What is expected —
Go over the lines below, and when one contains the word "size", copy it.

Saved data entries
►
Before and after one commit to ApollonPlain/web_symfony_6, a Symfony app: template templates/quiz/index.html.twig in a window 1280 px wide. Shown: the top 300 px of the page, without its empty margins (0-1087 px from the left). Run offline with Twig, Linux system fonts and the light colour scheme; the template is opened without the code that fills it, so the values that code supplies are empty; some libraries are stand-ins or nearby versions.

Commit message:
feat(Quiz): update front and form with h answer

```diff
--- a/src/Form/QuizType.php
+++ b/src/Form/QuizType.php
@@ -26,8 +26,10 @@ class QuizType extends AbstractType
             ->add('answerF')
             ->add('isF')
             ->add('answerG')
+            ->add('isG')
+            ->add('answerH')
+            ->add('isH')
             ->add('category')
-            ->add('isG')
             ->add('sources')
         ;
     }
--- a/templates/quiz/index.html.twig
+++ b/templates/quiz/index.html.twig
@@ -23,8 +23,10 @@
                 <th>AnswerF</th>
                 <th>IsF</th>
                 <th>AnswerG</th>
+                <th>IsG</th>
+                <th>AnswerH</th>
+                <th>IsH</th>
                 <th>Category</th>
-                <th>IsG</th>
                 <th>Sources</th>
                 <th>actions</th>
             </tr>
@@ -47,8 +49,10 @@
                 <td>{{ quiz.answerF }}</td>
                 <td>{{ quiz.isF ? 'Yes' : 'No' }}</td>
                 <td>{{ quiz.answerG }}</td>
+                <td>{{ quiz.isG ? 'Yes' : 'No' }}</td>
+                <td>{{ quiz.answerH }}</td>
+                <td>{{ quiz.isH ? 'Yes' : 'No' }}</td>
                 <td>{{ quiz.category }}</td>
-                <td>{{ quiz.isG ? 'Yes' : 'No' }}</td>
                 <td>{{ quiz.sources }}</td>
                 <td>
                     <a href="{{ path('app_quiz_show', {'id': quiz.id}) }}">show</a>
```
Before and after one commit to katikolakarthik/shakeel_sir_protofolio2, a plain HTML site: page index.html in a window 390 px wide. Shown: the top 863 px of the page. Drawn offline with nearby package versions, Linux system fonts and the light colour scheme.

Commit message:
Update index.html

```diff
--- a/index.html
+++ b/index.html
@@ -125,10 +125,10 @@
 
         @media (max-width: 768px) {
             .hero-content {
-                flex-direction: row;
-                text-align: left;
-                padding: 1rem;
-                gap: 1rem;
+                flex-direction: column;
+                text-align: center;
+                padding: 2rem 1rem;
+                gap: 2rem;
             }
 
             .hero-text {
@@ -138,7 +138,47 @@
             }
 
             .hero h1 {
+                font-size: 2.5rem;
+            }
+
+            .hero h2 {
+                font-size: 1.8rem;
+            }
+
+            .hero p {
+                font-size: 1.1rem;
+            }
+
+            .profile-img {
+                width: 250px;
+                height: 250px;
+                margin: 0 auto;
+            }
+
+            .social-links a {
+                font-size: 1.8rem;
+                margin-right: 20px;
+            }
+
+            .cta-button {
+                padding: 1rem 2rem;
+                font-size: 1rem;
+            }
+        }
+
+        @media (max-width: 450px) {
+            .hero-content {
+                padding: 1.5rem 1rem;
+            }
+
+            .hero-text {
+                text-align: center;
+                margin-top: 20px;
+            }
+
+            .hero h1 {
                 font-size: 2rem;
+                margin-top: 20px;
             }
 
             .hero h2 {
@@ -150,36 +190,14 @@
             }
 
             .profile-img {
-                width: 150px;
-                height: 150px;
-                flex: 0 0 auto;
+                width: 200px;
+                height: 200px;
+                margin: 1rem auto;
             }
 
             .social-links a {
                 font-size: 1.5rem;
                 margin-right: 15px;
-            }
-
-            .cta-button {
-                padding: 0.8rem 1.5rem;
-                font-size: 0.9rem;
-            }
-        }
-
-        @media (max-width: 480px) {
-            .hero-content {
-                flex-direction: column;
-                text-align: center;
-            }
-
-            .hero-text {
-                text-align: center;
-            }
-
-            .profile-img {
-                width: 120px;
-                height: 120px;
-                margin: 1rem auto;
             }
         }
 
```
◄
Result of this exercise —
+                font-size: 2.5rem;
+                font-size: 1.8rem;
+                font-size: 1.1rem;
+                font-size: 1.8rem;
+                font-size: 1rem;
                 font-size: 2rem;
                 font-size: 1.5rem;
-                font-size: 0.9rem;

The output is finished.